Bear Creek

Mine, Active

Commodities and mineralogy

Main commodities Au
Other commodities Ag; Cu
Ore minerals copper; gold; silver

Geographic location

Quadrangle map, 1:250,000-scale SR
Quadrangle map, 1:63,360-scale D-7
Latitude 60.9135
Longitude -149.5878
Nearby scientific data Find additional scientific data near this location
Location and accuracy Bear Creek is mainly in T. 10 N., R. 2 W., of the Seward Meridian. From its headwaters, it flows about 5 miles north into Turnagain Arm near the town of Hope. The map site of this placer mine is in the SW 1/4 section 35, T. 10 N., R. 2 W., of the Seward Meridian. This is location 139 and 140 of Cobb and Richter (1972), location 5 and 164 of MacKevett and Holloway (1977), location 10 of Cobb and Tysdal (1980), and location P-91 of Jansons and others (1984).

Geologic setting

Geologic description

Bear Creek drains an area underlain by graywacke and slate of the Valdez Group of Late Cretaceous age (Nelson, 1985). The beds strike N20E or nearly at right angles to the general course of the creek, whereas the cleavage strikes more nearly north (Martin and others, 1915). At the head of the creek there are numerous felsic dikes that trend in all directions, unlike those in other parts of the district, which generally trend north (Tuck, 1933).
The stream and bench gravels are very irregular in distribution. They consist almost entirely of the local bedrock, but also include granitic boulders. In two places, 25 to 30 feet of unstratified alluvium contains a large quantity of large, angular blocks mixed with sand and clay. Boulders 3 to 4 feet in diameter are common. In some places the surface wash is underlain by stratified sand and clay, which were probably deposited in small local basins where they in places abut against perpendicular rock faces or overlap sloping surfaces. The hard gray (so-called) glacial clay locally underlies the surface wash and rests on loose sand composed largely of slate particles. The clay contains a large amount of water (Martin and others, 1915). The lower portion of the creek flows over an alluvial fan consisting of fairly well sorted and washed gravels.
Some of the gold occurs on false bedrock. Both the creek and bench gravels are auriferous (Cobb and Tysdal, 1980). Gold is fairly coarse, yielding nuggets as heavy as 10 ounces (Jansons and others, 1984). Besides gold, native silver nuggets have been found, as well as a small amount of native copper (Moffit, 1906).
Geologic map unit (-149.589973994515, 60.9129334423045)
Mineral deposit model Placer Au (alluvial) (Cox and Singer, 1986; model 39a).
Mineral deposit model number 39a
Age of mineralization Quaternary.

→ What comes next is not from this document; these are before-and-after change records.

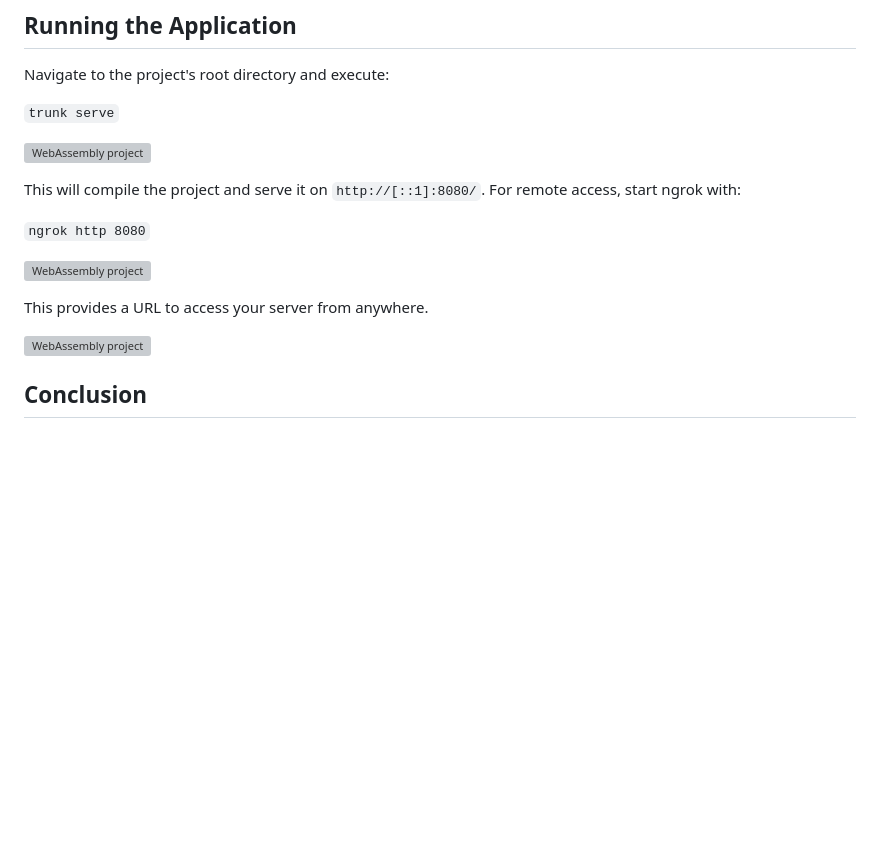
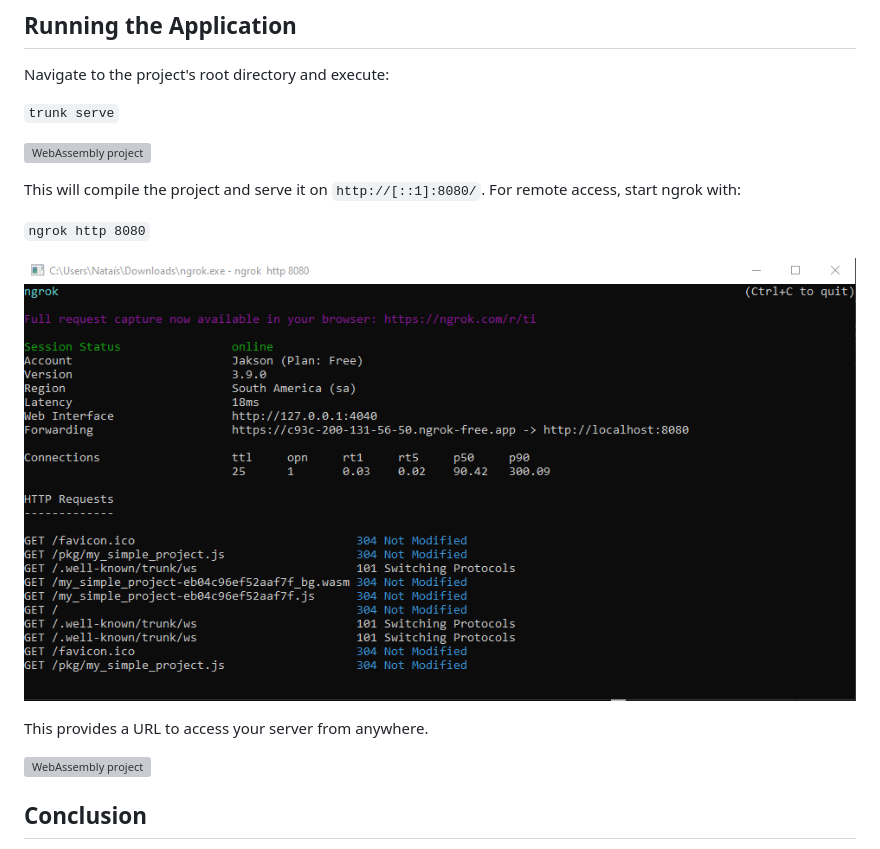
Before and after one commit to Jakson-Almeida/Rust-Web-Assembly, a Markdown page: README.md, the part around one of its changes. Rendered like a GitHub page; pictures changed too: GUI/images/READ-ME-img-terminal-ngrok-http-8080.png (added); blank space fills up the shorter version; grey boxes are pictures that could not be loaded.

```diff
--- a/README.md
+++ b/README.md
@@ -31,7 +31,7 @@ This will compile the project and serve it on `http://[::1]:8080/`. For remote a
 
 `ngrok http 8080`
 
-![WebAssembly project](https://github.com/Jakson-Almeida/Rust-Web-Assembly/blob/main/GUI/data/READ-ME-img-terminal-ngrok-http-8080.png)
+![WebAssembly project](https://github.com/Jakson-Almeida/Rust-Web-Assembly/blob/main/GUI/images/READ-ME-img-terminal-ngrok-http-8080.png)
 
 This provides a URL to access your server from anywhere.
 
```
Also changed, not shown: other parts of README.md (+3 -3 lines), 7 other files.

Production and reserves

Workings or exploration
Mining began on Bear Creek in 1894. Early mining was by pick and shovel. Hydraulic mining was done in 1904 (Moffit, 1906), but was difficult because of the presence of large boulders. These boulders were removed from the pit by derrick or cableway and were dumped along one side of the channel. This process was costly and time-consuming (Moffit, 1906).
The U.S. Bureau of Mines collected a surface sample of channel gravel in upper Bear Creek; it contained 0.0021 ounce of gold per cubic yard (Jansons and others, 1984). In 1994 or 1995, a 28-ounce nugget was recovered from the Tabatha mining claim (C. S. Huber, oral communication, 1999). Hand mining and suction dredging was still taking place in 2000.
Indication of production Yes
Reserve estimates The U.S. Bureau of Mines estimated that there is greater than 3,000,000 yards of auriferous gravels in the Bear Creek drainage (Jansons and others, 1984).
Production notes The U.S. Bureau of Mines estimated production since 1894 at 4,000 to 6,000 ounces of gold, of which less than 1,000 to 1,500 ounces have been produced since 1975 (Jansons and others, 1984).

References

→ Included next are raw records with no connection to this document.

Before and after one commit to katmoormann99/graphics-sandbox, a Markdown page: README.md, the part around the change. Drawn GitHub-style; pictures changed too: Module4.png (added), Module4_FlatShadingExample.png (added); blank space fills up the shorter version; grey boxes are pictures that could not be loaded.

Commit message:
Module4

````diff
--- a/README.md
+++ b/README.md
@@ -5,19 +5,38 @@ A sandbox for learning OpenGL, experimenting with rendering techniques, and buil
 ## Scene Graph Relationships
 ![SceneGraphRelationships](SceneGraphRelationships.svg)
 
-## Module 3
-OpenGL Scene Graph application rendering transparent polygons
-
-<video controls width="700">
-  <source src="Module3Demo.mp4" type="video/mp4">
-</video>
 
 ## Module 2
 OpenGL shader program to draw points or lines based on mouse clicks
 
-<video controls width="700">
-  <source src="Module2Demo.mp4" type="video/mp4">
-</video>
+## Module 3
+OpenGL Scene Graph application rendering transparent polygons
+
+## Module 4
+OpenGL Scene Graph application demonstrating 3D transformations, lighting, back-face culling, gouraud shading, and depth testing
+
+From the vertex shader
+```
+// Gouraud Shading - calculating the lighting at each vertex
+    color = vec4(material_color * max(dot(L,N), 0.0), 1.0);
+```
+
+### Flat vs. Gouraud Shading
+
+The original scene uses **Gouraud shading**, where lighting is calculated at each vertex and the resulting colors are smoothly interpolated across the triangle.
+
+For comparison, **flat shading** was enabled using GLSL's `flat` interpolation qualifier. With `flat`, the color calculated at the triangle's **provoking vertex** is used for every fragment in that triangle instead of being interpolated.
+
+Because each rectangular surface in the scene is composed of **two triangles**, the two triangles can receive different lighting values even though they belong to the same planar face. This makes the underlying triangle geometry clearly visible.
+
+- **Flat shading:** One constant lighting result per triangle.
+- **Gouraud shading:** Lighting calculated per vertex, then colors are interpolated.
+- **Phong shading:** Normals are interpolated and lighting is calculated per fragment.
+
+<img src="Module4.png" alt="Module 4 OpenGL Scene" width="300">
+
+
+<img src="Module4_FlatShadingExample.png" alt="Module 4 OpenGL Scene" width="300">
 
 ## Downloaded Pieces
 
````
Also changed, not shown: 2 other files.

MRDS Number A010624

References

Hoekzema, R.P., and Sherman, G.E., 1983, Mineral investigations in the Chugach National Forest, Alaska (Peninsula study area): U.S. Bureau of Mines in-house report; held at U.S. Bureau of Land Management Alaska State Office, Anchorage, 524 p.
Reporters Jeff A. Huber (Anchorage)
Last report date 4/17/2000